» **WHAT THIS TASK INVOLVES**: Below are some records; find each line that carries the word "КОЙОТА" and copy it.

START RECORDS FOR PROCESSING

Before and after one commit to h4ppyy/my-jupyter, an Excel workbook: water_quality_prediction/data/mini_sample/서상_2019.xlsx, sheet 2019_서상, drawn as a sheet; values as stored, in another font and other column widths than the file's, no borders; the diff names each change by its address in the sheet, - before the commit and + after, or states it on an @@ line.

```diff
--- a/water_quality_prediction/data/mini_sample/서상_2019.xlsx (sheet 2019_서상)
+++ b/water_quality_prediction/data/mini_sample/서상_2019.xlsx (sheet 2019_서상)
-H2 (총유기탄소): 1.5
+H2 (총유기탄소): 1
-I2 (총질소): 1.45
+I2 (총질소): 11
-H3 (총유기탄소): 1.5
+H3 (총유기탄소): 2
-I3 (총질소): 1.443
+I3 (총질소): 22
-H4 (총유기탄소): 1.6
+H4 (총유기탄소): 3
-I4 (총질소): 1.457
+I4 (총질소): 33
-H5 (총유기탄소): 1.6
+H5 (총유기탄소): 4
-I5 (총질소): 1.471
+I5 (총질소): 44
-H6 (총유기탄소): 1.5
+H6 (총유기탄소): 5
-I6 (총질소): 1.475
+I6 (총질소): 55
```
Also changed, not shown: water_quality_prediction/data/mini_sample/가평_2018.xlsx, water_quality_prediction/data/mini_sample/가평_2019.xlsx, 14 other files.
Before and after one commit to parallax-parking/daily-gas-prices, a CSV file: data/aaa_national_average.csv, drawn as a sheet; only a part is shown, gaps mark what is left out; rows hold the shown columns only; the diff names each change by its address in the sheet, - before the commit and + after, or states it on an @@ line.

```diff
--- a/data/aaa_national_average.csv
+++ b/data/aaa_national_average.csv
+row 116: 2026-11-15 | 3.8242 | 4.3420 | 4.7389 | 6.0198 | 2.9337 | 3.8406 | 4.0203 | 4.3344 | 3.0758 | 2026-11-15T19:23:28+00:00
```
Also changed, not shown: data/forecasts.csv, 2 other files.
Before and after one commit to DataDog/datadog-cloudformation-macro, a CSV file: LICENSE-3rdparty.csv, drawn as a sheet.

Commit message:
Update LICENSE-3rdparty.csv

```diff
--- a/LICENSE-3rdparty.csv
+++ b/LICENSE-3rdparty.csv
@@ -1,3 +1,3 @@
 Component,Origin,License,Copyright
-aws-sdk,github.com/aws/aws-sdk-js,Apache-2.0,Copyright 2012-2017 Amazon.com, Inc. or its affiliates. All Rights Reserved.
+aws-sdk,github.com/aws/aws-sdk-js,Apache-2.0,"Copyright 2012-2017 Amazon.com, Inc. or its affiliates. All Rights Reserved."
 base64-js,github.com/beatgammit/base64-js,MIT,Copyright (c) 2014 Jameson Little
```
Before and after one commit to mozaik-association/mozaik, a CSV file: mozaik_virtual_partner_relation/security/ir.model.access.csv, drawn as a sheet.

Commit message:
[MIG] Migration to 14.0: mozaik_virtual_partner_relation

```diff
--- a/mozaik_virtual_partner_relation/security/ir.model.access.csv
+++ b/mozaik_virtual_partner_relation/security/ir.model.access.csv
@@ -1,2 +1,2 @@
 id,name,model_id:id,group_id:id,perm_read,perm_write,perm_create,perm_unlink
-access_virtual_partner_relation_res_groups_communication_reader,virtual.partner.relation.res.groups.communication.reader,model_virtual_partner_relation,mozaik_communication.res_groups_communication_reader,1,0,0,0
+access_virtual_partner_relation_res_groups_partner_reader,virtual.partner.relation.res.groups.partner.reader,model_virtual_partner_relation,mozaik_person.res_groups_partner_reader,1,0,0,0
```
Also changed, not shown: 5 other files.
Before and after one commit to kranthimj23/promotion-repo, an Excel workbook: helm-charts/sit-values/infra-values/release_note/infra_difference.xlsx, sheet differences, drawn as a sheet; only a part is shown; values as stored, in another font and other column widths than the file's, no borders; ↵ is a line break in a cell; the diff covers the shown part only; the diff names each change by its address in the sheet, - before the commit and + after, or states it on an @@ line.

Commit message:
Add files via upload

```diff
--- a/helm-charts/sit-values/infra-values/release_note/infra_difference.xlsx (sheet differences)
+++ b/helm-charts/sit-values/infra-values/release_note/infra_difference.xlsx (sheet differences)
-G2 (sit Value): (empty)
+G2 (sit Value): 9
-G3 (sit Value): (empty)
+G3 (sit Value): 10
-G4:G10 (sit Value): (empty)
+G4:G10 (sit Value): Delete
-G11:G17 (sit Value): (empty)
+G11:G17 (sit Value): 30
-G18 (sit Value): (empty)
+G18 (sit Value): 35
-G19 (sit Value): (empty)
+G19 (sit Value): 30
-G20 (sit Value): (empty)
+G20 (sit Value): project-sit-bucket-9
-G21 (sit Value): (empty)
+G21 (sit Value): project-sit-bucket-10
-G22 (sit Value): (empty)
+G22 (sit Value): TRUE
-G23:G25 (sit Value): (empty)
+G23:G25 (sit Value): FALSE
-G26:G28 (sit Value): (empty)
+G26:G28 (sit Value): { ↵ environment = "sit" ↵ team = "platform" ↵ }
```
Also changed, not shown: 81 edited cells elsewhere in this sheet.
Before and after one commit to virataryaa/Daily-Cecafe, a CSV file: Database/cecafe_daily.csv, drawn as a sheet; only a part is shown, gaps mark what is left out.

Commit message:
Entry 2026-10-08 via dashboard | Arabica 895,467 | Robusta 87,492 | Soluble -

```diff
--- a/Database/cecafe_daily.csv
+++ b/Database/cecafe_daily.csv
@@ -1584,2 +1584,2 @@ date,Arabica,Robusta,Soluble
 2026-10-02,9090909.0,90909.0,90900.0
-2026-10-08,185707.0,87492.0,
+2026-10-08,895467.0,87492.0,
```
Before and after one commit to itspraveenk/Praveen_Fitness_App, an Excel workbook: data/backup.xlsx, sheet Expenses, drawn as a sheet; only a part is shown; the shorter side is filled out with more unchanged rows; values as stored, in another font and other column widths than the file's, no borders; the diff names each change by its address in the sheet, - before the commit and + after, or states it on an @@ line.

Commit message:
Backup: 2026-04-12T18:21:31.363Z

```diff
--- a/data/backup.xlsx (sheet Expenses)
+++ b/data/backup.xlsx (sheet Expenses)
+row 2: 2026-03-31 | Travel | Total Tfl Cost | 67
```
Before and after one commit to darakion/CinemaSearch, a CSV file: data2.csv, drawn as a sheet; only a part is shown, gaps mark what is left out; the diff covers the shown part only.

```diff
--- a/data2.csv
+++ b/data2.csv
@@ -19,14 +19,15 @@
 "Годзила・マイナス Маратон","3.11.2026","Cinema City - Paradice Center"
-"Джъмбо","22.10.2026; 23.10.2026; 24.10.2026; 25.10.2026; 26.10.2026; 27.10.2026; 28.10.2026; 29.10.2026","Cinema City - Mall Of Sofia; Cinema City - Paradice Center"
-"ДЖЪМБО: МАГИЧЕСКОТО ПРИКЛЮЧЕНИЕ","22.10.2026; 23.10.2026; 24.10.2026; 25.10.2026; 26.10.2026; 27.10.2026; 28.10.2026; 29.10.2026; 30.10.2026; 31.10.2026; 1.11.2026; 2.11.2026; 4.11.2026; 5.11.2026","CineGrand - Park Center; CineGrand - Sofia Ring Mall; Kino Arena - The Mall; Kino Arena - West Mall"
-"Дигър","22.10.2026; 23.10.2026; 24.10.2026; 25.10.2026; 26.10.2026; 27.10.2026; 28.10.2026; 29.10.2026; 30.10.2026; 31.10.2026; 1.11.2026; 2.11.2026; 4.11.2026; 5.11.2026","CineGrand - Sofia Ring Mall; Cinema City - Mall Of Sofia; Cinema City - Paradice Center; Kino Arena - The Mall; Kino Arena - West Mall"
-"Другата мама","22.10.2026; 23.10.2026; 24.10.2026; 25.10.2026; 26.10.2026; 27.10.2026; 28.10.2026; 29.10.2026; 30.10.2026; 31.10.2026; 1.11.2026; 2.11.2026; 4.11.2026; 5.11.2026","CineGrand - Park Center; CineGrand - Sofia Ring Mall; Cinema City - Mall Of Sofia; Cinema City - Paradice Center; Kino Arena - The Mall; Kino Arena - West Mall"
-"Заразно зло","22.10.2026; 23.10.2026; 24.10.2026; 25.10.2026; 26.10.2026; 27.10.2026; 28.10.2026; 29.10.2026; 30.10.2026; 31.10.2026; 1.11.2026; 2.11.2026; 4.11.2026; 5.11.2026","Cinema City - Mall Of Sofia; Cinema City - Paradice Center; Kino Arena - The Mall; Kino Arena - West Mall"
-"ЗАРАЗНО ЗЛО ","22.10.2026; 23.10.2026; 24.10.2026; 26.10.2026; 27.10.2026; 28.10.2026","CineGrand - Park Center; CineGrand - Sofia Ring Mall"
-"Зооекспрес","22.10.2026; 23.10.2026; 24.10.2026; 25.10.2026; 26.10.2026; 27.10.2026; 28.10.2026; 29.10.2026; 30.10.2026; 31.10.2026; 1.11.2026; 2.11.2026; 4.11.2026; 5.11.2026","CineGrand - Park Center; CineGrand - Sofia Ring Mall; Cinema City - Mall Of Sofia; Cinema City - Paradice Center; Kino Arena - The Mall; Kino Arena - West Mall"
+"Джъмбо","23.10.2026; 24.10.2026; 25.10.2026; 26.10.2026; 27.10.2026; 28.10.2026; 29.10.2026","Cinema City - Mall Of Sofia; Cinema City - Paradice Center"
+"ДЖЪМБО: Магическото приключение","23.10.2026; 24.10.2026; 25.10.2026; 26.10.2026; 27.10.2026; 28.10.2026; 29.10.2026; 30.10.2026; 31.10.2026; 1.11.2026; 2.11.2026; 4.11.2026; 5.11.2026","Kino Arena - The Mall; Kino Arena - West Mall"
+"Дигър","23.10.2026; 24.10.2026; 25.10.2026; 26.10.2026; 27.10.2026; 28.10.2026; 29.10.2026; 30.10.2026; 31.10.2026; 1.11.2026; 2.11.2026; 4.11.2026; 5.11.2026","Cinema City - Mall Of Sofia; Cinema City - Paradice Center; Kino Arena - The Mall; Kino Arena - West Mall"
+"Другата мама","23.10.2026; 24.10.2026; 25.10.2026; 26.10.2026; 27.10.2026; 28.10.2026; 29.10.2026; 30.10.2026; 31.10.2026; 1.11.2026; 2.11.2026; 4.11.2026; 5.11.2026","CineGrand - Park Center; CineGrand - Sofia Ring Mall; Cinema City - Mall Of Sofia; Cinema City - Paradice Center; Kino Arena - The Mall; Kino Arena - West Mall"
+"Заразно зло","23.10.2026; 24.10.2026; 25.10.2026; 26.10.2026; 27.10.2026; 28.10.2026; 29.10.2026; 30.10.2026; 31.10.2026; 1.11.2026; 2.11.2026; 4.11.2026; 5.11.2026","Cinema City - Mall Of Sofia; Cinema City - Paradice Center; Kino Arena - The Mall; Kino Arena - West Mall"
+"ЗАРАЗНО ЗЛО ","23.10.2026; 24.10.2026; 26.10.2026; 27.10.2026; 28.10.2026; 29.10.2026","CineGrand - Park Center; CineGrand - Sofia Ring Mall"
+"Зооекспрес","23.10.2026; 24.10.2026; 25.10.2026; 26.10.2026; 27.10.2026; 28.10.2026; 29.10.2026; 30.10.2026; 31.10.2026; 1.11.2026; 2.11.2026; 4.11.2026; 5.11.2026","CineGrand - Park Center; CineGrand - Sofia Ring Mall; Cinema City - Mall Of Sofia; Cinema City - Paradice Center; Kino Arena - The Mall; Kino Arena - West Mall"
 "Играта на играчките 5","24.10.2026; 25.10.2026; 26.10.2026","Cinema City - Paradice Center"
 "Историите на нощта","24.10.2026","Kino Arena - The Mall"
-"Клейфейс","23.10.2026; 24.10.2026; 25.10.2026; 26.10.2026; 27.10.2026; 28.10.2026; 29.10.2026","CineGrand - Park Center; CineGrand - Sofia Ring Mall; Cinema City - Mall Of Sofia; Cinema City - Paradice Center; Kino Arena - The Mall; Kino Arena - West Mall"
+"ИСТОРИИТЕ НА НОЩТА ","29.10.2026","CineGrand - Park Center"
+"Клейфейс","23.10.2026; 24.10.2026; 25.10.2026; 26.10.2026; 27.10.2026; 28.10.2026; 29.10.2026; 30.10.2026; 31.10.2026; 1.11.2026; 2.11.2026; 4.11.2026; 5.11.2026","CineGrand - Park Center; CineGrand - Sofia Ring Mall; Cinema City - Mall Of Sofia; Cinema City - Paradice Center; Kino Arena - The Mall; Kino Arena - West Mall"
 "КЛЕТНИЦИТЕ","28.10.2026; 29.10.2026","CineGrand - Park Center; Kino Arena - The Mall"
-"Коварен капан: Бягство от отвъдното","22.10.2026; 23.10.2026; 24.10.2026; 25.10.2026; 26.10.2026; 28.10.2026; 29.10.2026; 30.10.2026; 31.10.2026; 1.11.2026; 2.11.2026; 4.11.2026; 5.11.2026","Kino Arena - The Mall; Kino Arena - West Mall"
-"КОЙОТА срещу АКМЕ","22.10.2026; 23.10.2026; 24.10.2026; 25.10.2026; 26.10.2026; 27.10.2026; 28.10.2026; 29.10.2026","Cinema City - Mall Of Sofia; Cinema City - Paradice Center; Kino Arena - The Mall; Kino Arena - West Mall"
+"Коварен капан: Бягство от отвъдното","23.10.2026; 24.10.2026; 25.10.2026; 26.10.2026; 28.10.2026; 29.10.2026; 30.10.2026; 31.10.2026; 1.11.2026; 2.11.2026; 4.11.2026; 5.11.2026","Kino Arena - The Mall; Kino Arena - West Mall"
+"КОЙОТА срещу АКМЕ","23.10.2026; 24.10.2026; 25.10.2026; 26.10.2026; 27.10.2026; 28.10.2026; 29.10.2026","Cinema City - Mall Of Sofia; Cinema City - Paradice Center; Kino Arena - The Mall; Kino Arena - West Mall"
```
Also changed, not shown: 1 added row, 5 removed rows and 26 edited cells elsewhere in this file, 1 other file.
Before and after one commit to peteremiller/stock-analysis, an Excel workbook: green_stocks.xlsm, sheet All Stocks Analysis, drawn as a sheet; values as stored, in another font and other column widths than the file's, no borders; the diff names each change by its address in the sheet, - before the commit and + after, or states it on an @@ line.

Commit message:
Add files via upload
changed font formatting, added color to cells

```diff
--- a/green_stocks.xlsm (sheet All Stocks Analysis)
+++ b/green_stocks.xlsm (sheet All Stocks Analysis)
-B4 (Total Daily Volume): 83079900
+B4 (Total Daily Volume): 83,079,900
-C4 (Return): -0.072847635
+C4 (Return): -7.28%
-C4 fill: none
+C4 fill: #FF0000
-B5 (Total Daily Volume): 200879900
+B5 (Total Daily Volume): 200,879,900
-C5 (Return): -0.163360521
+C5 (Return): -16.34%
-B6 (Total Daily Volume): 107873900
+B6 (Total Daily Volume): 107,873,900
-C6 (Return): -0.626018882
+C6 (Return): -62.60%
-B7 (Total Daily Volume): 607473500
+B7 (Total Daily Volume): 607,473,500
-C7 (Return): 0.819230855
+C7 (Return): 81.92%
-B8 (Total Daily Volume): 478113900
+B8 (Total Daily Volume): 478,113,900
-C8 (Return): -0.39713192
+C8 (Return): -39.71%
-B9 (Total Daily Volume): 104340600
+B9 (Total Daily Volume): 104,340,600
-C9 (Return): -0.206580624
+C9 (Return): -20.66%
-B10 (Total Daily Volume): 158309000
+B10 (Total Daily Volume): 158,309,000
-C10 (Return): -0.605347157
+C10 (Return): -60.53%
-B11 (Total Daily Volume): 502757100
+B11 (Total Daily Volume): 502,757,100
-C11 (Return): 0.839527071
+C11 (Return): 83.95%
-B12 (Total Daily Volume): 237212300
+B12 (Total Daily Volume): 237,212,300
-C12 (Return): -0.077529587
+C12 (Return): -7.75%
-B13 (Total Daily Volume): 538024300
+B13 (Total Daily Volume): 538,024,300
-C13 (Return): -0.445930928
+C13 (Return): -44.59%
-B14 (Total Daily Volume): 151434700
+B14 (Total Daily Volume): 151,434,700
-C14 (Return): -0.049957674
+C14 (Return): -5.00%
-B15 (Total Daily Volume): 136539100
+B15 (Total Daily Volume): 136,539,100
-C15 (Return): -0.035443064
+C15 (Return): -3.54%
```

END RECORDS FOR PROCESSING

» **WRITTEN SOLUTION**:
-"КОЙОТА срещу АКМЕ","22.10.2026; 23.10.2026; 24.10.2026; 25.10.2026; 26.10.2026; 27.10.2026; 28.10.2026; 29.10.2026","Cinema City - Mall Of Sofia; Cinema City - Paradice Center; Kino Arena - The Mall; Kino Arena - West Mall"
+"КОЙОТА срещу АКМЕ","23.10.2026; 24.10.2026; 25.10.2026; 26.10.2026; 27.10.2026; 28.10.2026; 29.10.2026","Cinema City - Mall Of Sofia; Cinema City - Paradice Center; Kino Arena - The Mall; Kino Arena - West Mall"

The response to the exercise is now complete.